Stephanie Elie captures young dancers with the Tamron 28-75mm f/2.8 RXD.
By Jenn Gidman
Images By Stephanie Elie
Stephanie Elie had long tapped into her Tamron SP 24-70mm F/2.8 VC lens for the portraits she captured with her Canon camera, but when she got her hands on the Sony a7III full-frame mirrorless camera, her attention immediately turned to Tamron’s 28-75mm f/2.8 RXD lens, designed specifically for her Sony purchase.
“I needed a zoom for my new camera that would be comparable in focal-length range to my previous lens,” Stephanie says. “I used the 28-75mm for a series of photos I took of some young dancers, and I was really impressed with how crisp and sharp the photos came out, even when I was shooting handheld for the outdoor shots.”
The 28-75mm, designed to be compact and lightweight (19.4 oz.) to take advantage of the mobility that mirrorless cameras offer, is also compatible with many of the features tied specifically to mirrorless units, including Fast Hybrid and Eye AF, Direct Manual Focus (DMF), and in-camera lens correction. An all-new high-speed precision AF drive system with an RXD (Rapid eXtra-silent stepping drive) motor helps keep things quiet.
Read on for more on Stephanie’s photo shoot, where she used the 28-75mm to capture every leap, kick, and split in front of her lens.
I took the indoor photos at my home, in an entryway with high vaulted ceilings that reach up to the second floor. I had three strobes: one exclusively to freeze the motion of the dancer, and the other two bouncing off the sides of the gray paper backdrop I was using. The strobes had remote triggers, with the main light triggering the other two.
I used just natural light for the outdoor photos, which I took on a nearby college campus. My main challenge in that environment was finding a place to shoot where there wasn’t direct light, because the light was pretty harsh that day. A partly shaded area near a group of trees ended up working out well.
For two of the girls, the sessions took about 40 minutes each (the ballerina’s dad was actually waiting in the car, so I had to work fast!), while Katelyn, the girl in the patterned dance outfit, posed for me for about an hour and a half. She was amazingly flexible and super-energetic. She had just come from a five-hour rehearsal, but she didn’t lose her focus or energy for the entire shoot.
I’d decided I wanted to keep their outfits as simple and clean as possible so the viewer’s eye would be focused on their movements and poses, not necessarily on what they were wearing. The dancers each came with a bunch of outfits, and we just chose from those options. Katelyn, however, really wanted to wear that multicolored outfit, so I acquiesced on that one. I wanted her to be happy so she’d be a good subject during the shoot.
I had created a storyboard of sorts ahead of time, with the poses and movements I wanted the girls to try if they could manage them. The girls were tethered, so they could see the pictures as I was taking them. And they took it all really seriously, especially Katelyn: She would see an image I took of one of her poses and say, “That’s not right, let’s do that again!”

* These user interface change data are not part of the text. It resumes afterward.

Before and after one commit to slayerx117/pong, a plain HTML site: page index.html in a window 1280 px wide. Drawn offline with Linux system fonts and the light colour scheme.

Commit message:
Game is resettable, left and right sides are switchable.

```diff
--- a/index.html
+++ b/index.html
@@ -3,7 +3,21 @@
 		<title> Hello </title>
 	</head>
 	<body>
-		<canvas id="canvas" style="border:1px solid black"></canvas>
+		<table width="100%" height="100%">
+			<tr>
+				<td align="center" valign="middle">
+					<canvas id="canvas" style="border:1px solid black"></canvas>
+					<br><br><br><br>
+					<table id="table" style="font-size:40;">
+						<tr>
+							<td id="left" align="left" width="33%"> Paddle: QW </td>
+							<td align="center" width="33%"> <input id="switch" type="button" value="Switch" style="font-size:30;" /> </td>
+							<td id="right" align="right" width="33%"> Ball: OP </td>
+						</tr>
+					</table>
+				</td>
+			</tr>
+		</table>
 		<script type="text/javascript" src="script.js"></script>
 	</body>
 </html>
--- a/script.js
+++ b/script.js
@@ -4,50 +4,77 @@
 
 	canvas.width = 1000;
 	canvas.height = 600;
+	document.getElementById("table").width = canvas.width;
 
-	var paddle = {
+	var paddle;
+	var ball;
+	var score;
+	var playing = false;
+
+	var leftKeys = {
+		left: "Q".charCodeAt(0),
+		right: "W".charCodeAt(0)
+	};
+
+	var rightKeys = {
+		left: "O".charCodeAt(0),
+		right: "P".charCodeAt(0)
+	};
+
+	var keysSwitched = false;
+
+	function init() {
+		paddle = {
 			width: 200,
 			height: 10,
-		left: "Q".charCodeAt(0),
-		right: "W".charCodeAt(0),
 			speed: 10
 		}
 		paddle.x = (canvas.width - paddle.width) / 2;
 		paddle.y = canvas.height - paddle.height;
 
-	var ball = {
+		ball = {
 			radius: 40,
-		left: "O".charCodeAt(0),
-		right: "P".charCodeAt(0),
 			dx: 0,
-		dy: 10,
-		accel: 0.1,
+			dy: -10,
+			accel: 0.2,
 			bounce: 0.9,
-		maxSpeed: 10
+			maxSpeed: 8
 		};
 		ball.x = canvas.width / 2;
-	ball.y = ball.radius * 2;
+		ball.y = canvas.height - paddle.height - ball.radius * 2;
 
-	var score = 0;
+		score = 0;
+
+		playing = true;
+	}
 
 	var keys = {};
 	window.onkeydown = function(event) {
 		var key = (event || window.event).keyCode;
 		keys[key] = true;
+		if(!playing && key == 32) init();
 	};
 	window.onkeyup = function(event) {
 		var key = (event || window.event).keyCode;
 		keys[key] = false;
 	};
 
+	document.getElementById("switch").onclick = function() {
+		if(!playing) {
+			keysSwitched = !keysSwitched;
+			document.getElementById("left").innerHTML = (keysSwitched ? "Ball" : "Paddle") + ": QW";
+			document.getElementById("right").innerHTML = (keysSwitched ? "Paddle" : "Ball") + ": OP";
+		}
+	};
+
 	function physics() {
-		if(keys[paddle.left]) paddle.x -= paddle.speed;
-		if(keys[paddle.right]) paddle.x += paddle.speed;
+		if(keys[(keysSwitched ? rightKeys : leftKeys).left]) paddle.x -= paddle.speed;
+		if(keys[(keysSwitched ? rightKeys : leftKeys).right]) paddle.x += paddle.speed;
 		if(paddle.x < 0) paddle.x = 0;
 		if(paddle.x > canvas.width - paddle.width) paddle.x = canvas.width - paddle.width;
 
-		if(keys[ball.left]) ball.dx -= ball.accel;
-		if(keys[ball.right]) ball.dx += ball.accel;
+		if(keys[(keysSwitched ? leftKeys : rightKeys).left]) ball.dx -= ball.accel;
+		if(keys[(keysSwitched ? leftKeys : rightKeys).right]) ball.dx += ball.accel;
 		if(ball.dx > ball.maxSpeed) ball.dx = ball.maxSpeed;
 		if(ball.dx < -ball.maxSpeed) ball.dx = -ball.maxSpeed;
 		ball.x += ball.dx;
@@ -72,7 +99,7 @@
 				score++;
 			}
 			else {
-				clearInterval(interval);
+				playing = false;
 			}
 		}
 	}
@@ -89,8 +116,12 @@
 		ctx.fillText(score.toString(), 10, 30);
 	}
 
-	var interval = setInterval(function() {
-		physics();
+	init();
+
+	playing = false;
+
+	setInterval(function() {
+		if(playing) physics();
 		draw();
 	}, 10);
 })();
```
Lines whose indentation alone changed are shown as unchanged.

Facial expressions can lend emotion and drama to a dance photo, so I did try to incorporate my subject’s faces where I could. But many of these poses were choreographed ahead of time, and some of them just didn’t work with a smiling face thrown in there. That’s when you’ll see I focused more on body form and on the motion or movement itself.
I used back-button focus for capturing these images. This method, where you assign focusing to a button on the back of the camera instead of to the shutter button, may seem confusing at first, but it actually makes things easier with moving subjects once you get the hang of shooting with two fingers. You can press the back button once to lock your focus, or you can keep your finger on it to continuously focus.
Getting these kinds of shots is obviously all in the timing. I would have the girls do the movements a few times before I took the photos so that I could get a handle on when exactly to start shooting. The Sony camera has two continuous-burst modes: one that shoots at 8fps (frames per second), and another even higher at 10fps. Even though I was on a tripod and had a pretty good idea on the timing, using continuous burst helped ensure I captured my subjects right at the pivotal moment, whether that was a leap in the air or right when a girl nailed a difficult pose, like Katelyn balanced on one hand, doing a split in the air.
Because I was synced up to the strobes, I had to time it correctly so that they had enough cycle time; I didn’t just hold the button down and keep shooting. Instead, I took a couple at a time so that the strobes would be able to catch up and fire at just the right time. Because as you can probably surmise from these photos, some of those jumps and poses were in front of my camera in a flash, then they were gone.
To see more of Stephanie Elie’s work, go to https://bizzieliving.com.